* _Aim of the task_: In the listing below, find every line containing "import" and copy it out.

--- Provided data Enclosed Below ---

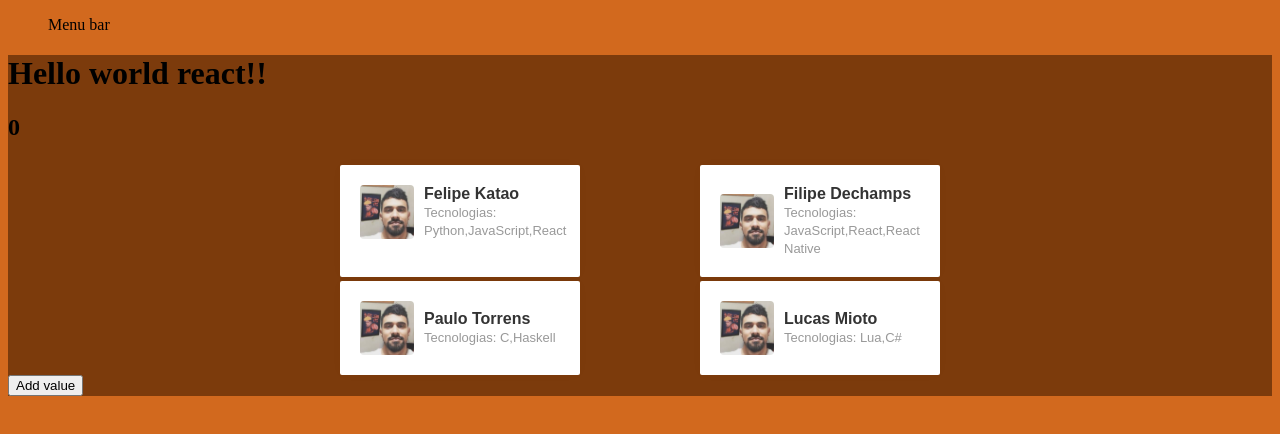
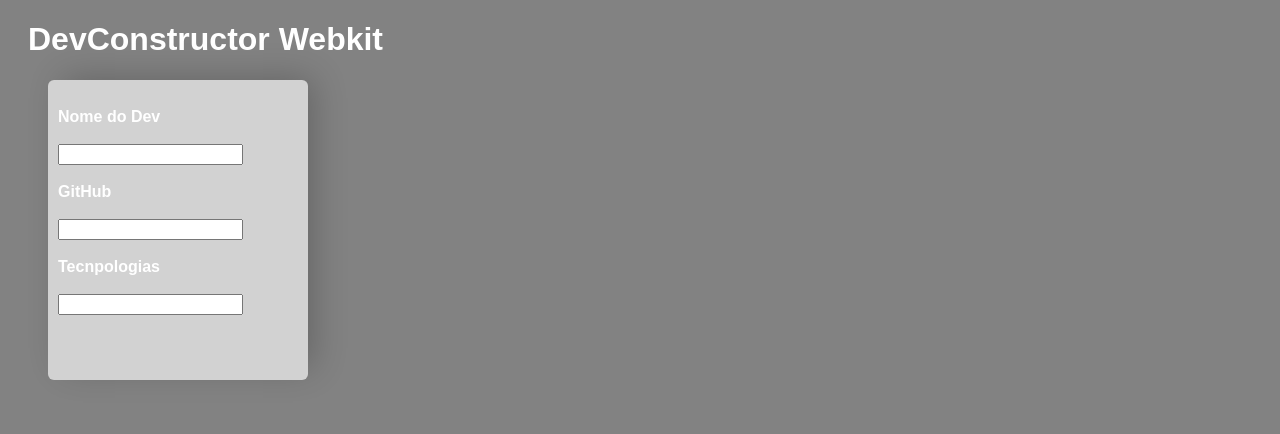
Before and after one commit to FelipeKatao/DevConstructor, a React (Create React App) app in the folder devfinder/: page / in a window 1280 px wide. Shown: the top 434 px of the page. Built offline with nearby package versions, Linux system fonts and the light colour scheme.

Commit message:
Update Front End

```diff
--- a/devfinder/src/App.js
+++ b/devfinder/src/App.js
@@ -1,29 +1,14 @@
-import React,{useState} from 'react';
-import MenuObj from './MenuObj'
-import BarsFlat from './BarsFlat'
+import React from 'react';
 import './Css/bodyStyle.css'
+import FormDev from './components/forms/FormDev'
 
 function App() {
-  const[counter,setcounter] = useState(0);
-  function increment(){
-    setcounter(counter+1)
-  }
   return (
     <>
-    <MenuObj></MenuObj>
-    <main>
-    <h1>Hello world react!!</h1>
-    <h2>{counter}</h2>
-    <nav id="mainNav">
-    <BarsFlat title="Felipe Katao" techs="Python,JavaScript,React"></BarsFlat>
-    <BarsFlat title="Filipe Dechamps" techs="JavaScript,React,React Native"></BarsFlat>
-    <BarsFlat title="Paulo Torrens" techs="C,Haskell"></BarsFlat>
-    <BarsFlat title="Lucas Mioto" techs="Lua,C#"></BarsFlat>
-    </nav>
-    <button onClick={increment}>Add value</button>
-    </main>
+    <h1>DevConstructor Webkit</h1>
+    <FormDev></FormDev>
     </>
   );
 }
 
-export default App;
+export default App
--- a/devfinder/src/Css/bodyStyle.css
+++ b/devfinder/src/Css/bodyStyle.css
@@ -1,85 +1,36 @@
+/*Body styles*/
 body{
-    background-color: #d2691e;
+    background-color: #828282;
 }
-main{
-    background-color: #7c3b0c;
-    margin: auto;
-}
-#navBars{
-    margin-top: 5px;
-    background-color: #bb550d;
-}
-#mainNav{
-    margin: auto;
-    display:flex;
-    flex-direction: row;
-    flex-wrap: wrap;
-    justify-content: space-between;
-    align-content: flex-start;
-    width: 600px;
-}
-li{
-    list-style: none;
-    margin-top: 4px;
-    width: 200px;
+body h1{
+    color: white;
     font-family: Arial, Helvetica, sans-serif;
-}
-li.dev-item {
-    background: #FFF;
-    box-shadow: 0 0 14px 0 rgba(0, 0, 0, 0.02);
-    border-radius: 2px;
-    padding: 20px;
-    list-style: none;
+    font-weight: bold;
+    margin-left: 20px;
 }
 
-li.dev-item header {
-    display: flex;
-    flex-direction: row;
-    align-items: center;
+
+
+/* FormDev Styles*/
+#formComp{
+    background-color: #d2d2d2;
+    border-radius: 6px;
+    height: 280px;
+    width: 240px;
+    flex-direction: column;
+    margin: auto;
+    justify-content:end;
+    padding: 10px;
+    box-shadow: 10px -7px 33px -6px rgba(0,0,0,0.24);
+    position: absolute;
+    margin-left: 40px;
 }
-
-li.dev-item header img {
-    width: 54px;
-    height: 54px;
-    border-radius: 4px;
+#formComp form{
+    font-family: Arial, Helvetica, sans-serif;
+    font-weight: bold;
+    color: white;
 }
-
-li.dev-item header .user-info {
-    margin-left: 10px;
+#formComp form input{
+    font-family: Arial, Helvetica, sans-serif;
+    color: #CCC;
 }
-
-.user-info strong {
-    display: block;
-    font-size: 16px;
-    color: #333;
-}
-
-.user-info span {
-    font-size: 13px;
-    color: #999;
-    margin-top: 2px;
-    text-overflow: clip;
-}
-
-li.dev-item p {
-    color: #666;
-    font-size: 14px;
-    line-height: 20px;
-    margin: 10px 0;
-}
-
-li.dev-item a {
-    color: #8e4dff;
-    font-size: 14px;
-    text-decoration: none;
-}
-
-li.dev-item a:hover {
-    color: #5a2ea6;
-}
-/*Responsividade*/
-@media screen and (max-width: 570px){
-    #mainNav{
-        flex-direction: column;
-    }
-}
--- /dev/null
+++ b/devfinder/src/components/forms/FormDev.js
@@ -0,0 +1,19 @@
+import React from 'react'
+
+function FormDev(){
+    return (
+        <div id="formComp">
+            <form>
+            <br/>
+                <label>Nome do Dev</label><br/>
+                <br/><input type='text' name="nameDev"></input><br/>
+                <br/><label>GitHub</label><br/>
+                <br/><input type='text' name="gitDev"></input><br/>
+                <br/><label>Tecnpologias</label><br/>
+                <br/><input type='text' name="techs"></input><br/>
+            </form>
+        </div>
+    );
+}
+
+export default FormDev
```
Also changed, not shown: devfinder/src/components/Comp.js (added, +9 -0 lines).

--- End of Enclosed Provided data ---

* _Result of the exercise_:
-import React,{useState} from 'react';
-import MenuObj from './MenuObj'
-import BarsFlat from './BarsFlat'
+import React from 'react';
 import './Css/bodyStyle.css'
+import FormDev from './components/forms/FormDev'
+import React from 'react'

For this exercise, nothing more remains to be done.